Palm Bank profitable
A Tampa community bank that recently celebrated its first birthday is whooping it again.
The Palm Bank, which opened in early 2003, reported net income of $40,830 on revenue of $497,522 for the three months ended March 31. That is the first quarterly profit for the bank, which was formed as a subchapter-S corporation.
Albert C. "Chris" Anderson, president and chief executive, says in a press release that Palm Bank has been making money on a monthly basis since January.
Assets grew at a 13% clip during the quarter, to $51 million. Deposits were $41 million, up from $32 million at the end of 2003. Loans stood at $26 million, an increase of about $4 million for the quarter.
The bank concentrates on the upscale neighborhoods of South Tampa, a potentially lucrative market of mostly business professionals. Several older community banks used to serve the area, such as Southern Exchange Bank.
But those banks have sold out to larger institutions in recent years.
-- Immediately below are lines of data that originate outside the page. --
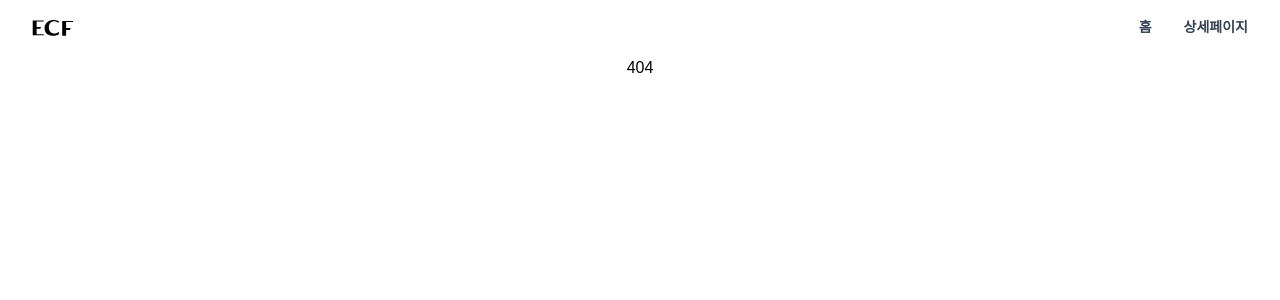
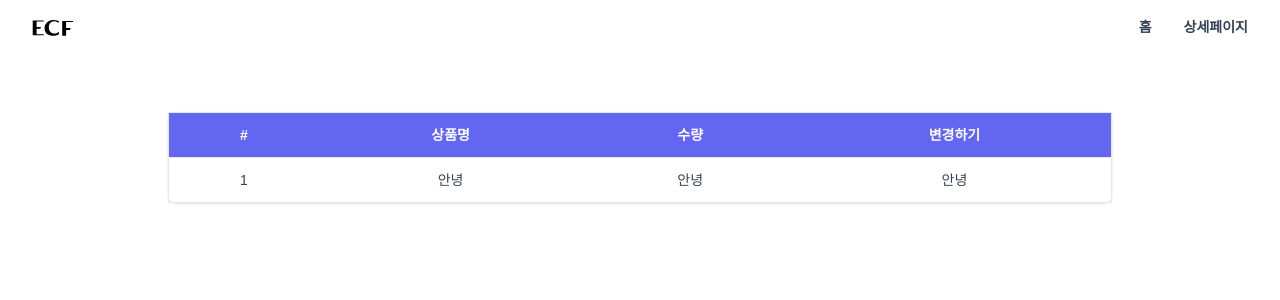
Before and after one commit to sunfivemin/react, a React (Create React App) app in the folder shop/: page /cart in a window 1280 px wide. Before the commit this address had no page. Shown: the top 300 px of the page. Built offline with nearby package versions, Linux system fonts and the light colour scheme; a web font is replaced by a local one.

Commit message:
리덕스 세팅

```diff
--- a/shop/package.json
+++ b/shop/package.json
@@ -3,12 +3,15 @@
   "version": "0.1.0",
   "private": true,
   "dependencies": {
+    "@reduxjs/toolkit": "^1.8.1",
     "@testing-library/jest-dom": "^5.17.0",
     "@testing-library/react": "^13.4.0",
     "@testing-library/user-event": "^13.5.0",
     "axios": "^1.7.2",
     "react": "^18.3.1",
     "react-dom": "^18.3.1",
+    "react-redux": "^8.1.3",
+    "react-router": "^6.25.1",
     "react-scripts": "5.0.1",
     "web-vitals": "^2.1.4"
   },
@@ -40,7 +43,7 @@
     "@tailwindcss/forms": "^0.5.7",
     "autoprefixer": "^10.4.19",
     "postcss": "^8.4.38",
-    "react-router-dom": "^6.23.1",
+    "react-router-dom": "^6.25.1",
     "tailwindcss": "^3.4.4"
   }
 }
--- a/shop/src/App.js
+++ b/shop/src/App.js
@@ -3,12 +3,16 @@ import "./App.css";
 import clothone from "./assets/images/cloth1.png";
 import clothtwo from "./assets/images/cloth2.jpg";
 import cloththree from "./assets/images/cloth3.png";
+import cloth4 from "./assets/images/cloth1.png";
+import cloth5 from "./assets/images/cloth2.jpg";
+import cloth6 from "./assets/images/cloth3.png";
 import data from "./data";
 import { Routes, Route, Link, useNavigate, Outlet } from "react-router-dom";
 import Detail from "./pages/Detail";
+import Cart from "./pages/Cart";
 import axios from "axios";
 
-const clothImages = [clothone, clothtwo, cloththree];
+const clothImages = [clothone, clothtwo, cloththree, cloth4, cloth5, cloth6];
 
 function App() {
     let [cloths, setCloths] = useState(data);
@@ -16,7 +20,10 @@ function App() {
     let [fade, setFade] = useState("");
 
     useEffect(() => {
+        setTimeout(() => {
             setFade("end");
+        }, 100);
+        // setFade("end");
         return () => {
             setFade("");
         };
@@ -25,20 +32,14 @@ function App() {
     return (
         <div className={"App start " + fade}>
             <div className="mx-auto font-pre">
-        <div className="py-4 px-4 border-b border-slate-900/10 lg:px-8 lg:border-0 lg:mx-0">
+                <div className="px-4 py-4 border-b border-slate-900/10 lg:px-8 lg:border-0 lg:mx-0">
                     <div className="relative flex items-center mx-auto max-w-7xl">
                         <a className="mr-3 flex-none w-[3.0625rem] md:w-auto" href="/">
                             <span className="sr-only">home page</span>
 
                             <svg width="43" height="17" viewBox="0 0 44 18">
-                <path
-                  className="cls-1"
-                  d="M0,.48H11.57V1.7H4.12V7.47s4.78-.03,4.78,0-.9,1.83-.9,1.83h-3.88v5.73h7.55v1.24H0V.48Z"
-                />
-                <polygon
-                  className="cls-1"
-                  points="42.74 2.18 42.74 .97 31.22 .97 31.22 16.75 32.9 16.75 35.31 16.75 35.35 16.75 35.35 10.46 39.38 10.46 40.23 8.44 35.35 8.44 35.35 2.18 42.74 2.18"
-                />
+                                <path className="cls-1" d="M0,.48H11.57V1.7H4.12V7.47s4.78-.03,4.78,0-.9,1.83-.9,1.83h-3.88v5.73h7.55v1.24H0V.48Z" />
+                                <polygon className="cls-1" points="42.74 2.18 42.74 .97 31.22 .97 31.22 16.75 32.9 16.75 35.31 16.75 35.35 16.75 35.35 10.46 39.38 10.46 40.23 8.44 35.35 8.44 35.35 2.18 42.74 2.18" />
                                 <path
                                     className="cls-1"
                                     d="M21.97,16.71c-5.4,.03-9.43-2.57-9.43-8.03,.03-2.89,.98-4.92,3.11-6.59C17.58,.5,19.97-.02,22.58,0c2.38,0,4.37,1.1,5.32,1.68l-.63,1.26c-1.35-1.13-3.16-1.69-4.9-1.71-1.71-.02-3.44,1.05-4.3,2.51-.44,.75-.72,1.57-.85,2.43-.36,2.33-.07,4.88,1.69,6.59,1.02,1,2.4,1.59,3.83,1.63,.33,0,.67,.01,.99-.04,1.82-.3,3.12-1.15,4.25-1.96l-.53,2.92c-1.2,.59-3.02,1.4-5.46,1.4Z"
@@ -60,8 +61,7 @@ function App() {
                                             to="/detail/1"
                                             onClick={() => {
                                                 navi("/detail/1");
-                      }}
-                    >
+                                            }}>
                                             상세페이지
                                         </Link>
                                     </li>
@@ -85,11 +85,7 @@ function App() {
                             <div className="container pt-10 mx-auto">
                                 <div className="flex flex-wrap ">
                                     {cloths.map((cloth, index) => (
-                    <Card
-                      key={index}
-                      cloth={cloth}
-                      image={clothImages[index]}
-                    />
+                                        <Card key={index} cloth={cloth} image={clothImages[index]} />
                                     ))}
 
                                     {/* <img src={process.env.PUBLIC_URL + '/logo192.png'} className="w-full mx-auto h-[24rem] bg-center bg-contain bg-no-repeat" alt="" /> */}
@@ -107,8 +103,7 @@ function App() {
                                                 console.log("실패함 ㅅㄱ");
                                             });
                                     }}
-                  className="inline-flex justify-center my-10 rounded-lg text-sm font-semibold py-3 px-4 bg-slate-900 text-white hover:bg-slate-700"
-                >
+                                    className="inline-flex justify-center px-4 py-3 my-10 text-sm font-semibold text-white rounded-lg bg-slate-900 hover:bg-slate-700">
                                     더보기
                                 </button>
                             </div>
@@ -117,6 +112,7 @@ function App() {
                 />
 
                 <Route path="/detail/:id" element={<Detail cloths={cloths} />} />
+                <Route path="/cart" element={<Cart />} />
                 <Route path="/about" element={<About />}>
                     <Route path="member" element={<div>11111</div>} />
                     <Route path="location" element={<div>22222</div>} />
@@ -166,11 +162,7 @@ function About() {
 function Card({ cloth, image }) {
     return (
         <div className="w-full px-4 mb-4 md:w-1/3">
-      <img
-        src={image}
-        className="w-full mx-auto h-[24rem] bg-center bg-contain bg-no-repeat"
-        alt={cloth.title}
-      />
+            <img src={image} className="w-full mx-auto h-[24rem] bg-center bg-contain bg-no-repeat" alt={cloth.title} />
             <h4 className="mt-2 text-xl font-bold">{cloth.title}</h4>
             <p className="text-gray-700">{cloth.price}</p>
         </div>
--- a/shop/src/data.js
+++ b/shop/src/data.js
@@ -1,24 +1,24 @@
 let data = [
     {
-      id : 0,
-      title : "White and Black",
-      content : "Born in France",
-      price : 120000
+        id: 0,
+        title: "White and Black",
+        content: "Born in France",
+        price: 120000,
     },
 
     {
-      id : 1,
-      title : "Red Knit",
-      content : "Born in Seoul",
-      price : 110000
+        id: 1,
+        title: "Red Knit",
+        content: "Born in Seoul",
+        price: 110000,
     },
 
     {
-      id : 2,
-      title : "Grey Yordan",
-      content : "Born in the States",
-      price : 130000
-    }
-  ]
+        id: 2,
+        title: "Grey Yordan",
+        content: "Born in the States",
+        price: 130000,
+    },
+];
 
-  export default data;
+export default data;
--- a/shop/src/index.js
+++ b/shop/src/index.js
@@ -4,14 +4,19 @@ import "./index.css";
 import App from "./App";
 import reportWebVitals from "./reportWebVitals";
 import { BrowserRouter } from "react-router-dom";
+import { Provider } from "react-redux";
+import store from "./store.js";
 
 const root = ReactDOM.createRoot(document.getElementById("root"));
 root.render(
-  <BrowserRouter>
-    <App />
-  </BrowserRouter>
+    <React.StrictMode>
+        <Provider store={store}>
+            <BrowserRouter>
+                <App />
+            </BrowserRouter>
+        </Provider>
+    </React.StrictMode>
 );
-
 // If you want to start measuring performance in your app, pass a function
 // to log results (for example: reportWebVitals(console.log))
 // or send to an analytics endpoint. Learn more: https://bit.ly/CRA-vitals
--- /dev/null
+++ b/shop/src/pages/Cart.js
@@ -0,0 +1,32 @@
+import { useSelector } from "react-redux";
+
+function Cart() {
+    let user = useSelector((state) => {
+        return state;
+    });
+
+    return (
+        <div class="container mx-auto p-4 mt-10">
+            <table class="min-w-full bg-white border border-gray-200 rounded-lg shadow">
+                <thead class="bg-indigo-500 text-white">
+                    <tr>
+                        <th class="py-3 px-4 text-center text-sm font-semibold uppercase">#</th>
+                        <th class="py-3 px-4 text-center text-sm font-semibold uppercase">상품명</th>
+                        <th class="py-3 px-4 text-center text-sm font-semibold uppercase">수량</th>
+                        <th class="py-3 px-4 text-center text-sm font-semibold uppercase">변경하기</th>
+                    </tr>
+                </thead>
+                <tbody>
+                    <tr class="border-t border-gray-200 hover:bg-gray-100">
+                        <td class="py-3 px-4 text-center text-sm text-gray-700">1</td>
+                        <td class="py-3 px-4 text-center text-sm text-gray-700">안녕</td>
+                        <td class="py-3 px-4 text-center text-sm text-gray-700">안녕</td>
+                        <td class="py-3 px-4 text-center text-sm text-gray-700">안녕</td>
+                    </tr>
+                </tbody>
+            </table>
+        </div>
+    );
+}
+
+export default Cart;
--- /dev/null
+++ b/shop/src/store.js
@@ -0,0 +1,12 @@
+import { configureStore, createSlice } from "@reduxjs/toolkit";
+
+let user = createSlice({
+    name: "user",
+    initialState: "min",
+});
+
+export default configureStore({
+    reducer: {
+        user: user.reducer,
+    },
+});
```
Also changed, not shown: shop/src/index.css (+19 -74 lines), shop/src/pages/Detail.js (+10 -35 lines), shop/src/App.css (indentation only), 2 other files (tests, documents, lock files or other folders). Lines whose indentation alone changed are shown as unchanged.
The Palm Bank sees an opening, as do other upstarts such as First Citrus Bank and First Commercial Bank of Tampa Bay, which are moving into South Tampa.
The Palm Bank operates from a headquarters on South Dale Mabry Highway and recently opened a satellite loan office on South MacDill Avenue in the former Palios Brothers restaurant.
Magazine pacts disputed
Gov. Jeb Bush's top internal investigator says state purchasing officials erred when they gave no-bid contracts to Florida Trend.
Derry Harper, Florida's chief inspector general, concluded in a recent report that the departments of state and education failed to gather enough documentation to support their award of sole-source contracts to the St. Petersburg-based business magazine.
From 1999 to 2003, Florida Trend was paid more than $3.5 million to print and distribute an assortment of cultural and educational periodicals promoting state universities and other government-funded organizations. Many of the publications were inserted into regular monthly editions of Florida Trend.
Saul Stone, a local magazine consultant, had complained to Harper's office that Florida Trend executives used "personal associations" with state officials, such as former Secretary of State Katherine Harris, to win the government business. Harper says he found no evidence to substantiate that allegation.
The inspector general did find some support for another Stone accusation that Florida Trend misrepresented in its contract proposals just who reads the magazine.
Florida Trend had claimed nearly 200,000 of its readers were business owners, entrepreneurs, executives or professionals. Florida Trend President Andrew P. Corty, who is also an executive of the affiliated St. Petersburg Times, told state investigators that the 200,000 figure was "a leap of faith."
Executives of the magazine arrived at that number by making some assumptions based on earlier readership surveys of how many subscribers passed along each issue to others who didn't subscribe, Corty told the investigators.
As for another claim, that one in three Florida Trend readers is a millionaire, Harper's investigative team reported that they could neither prove nor refute the magazine's assertion.
Corty told the Times after Harper's report became public that he took "great exception" to the IG's opinion that Florida Trend had failed to present an accurate demographic portrait of its readership.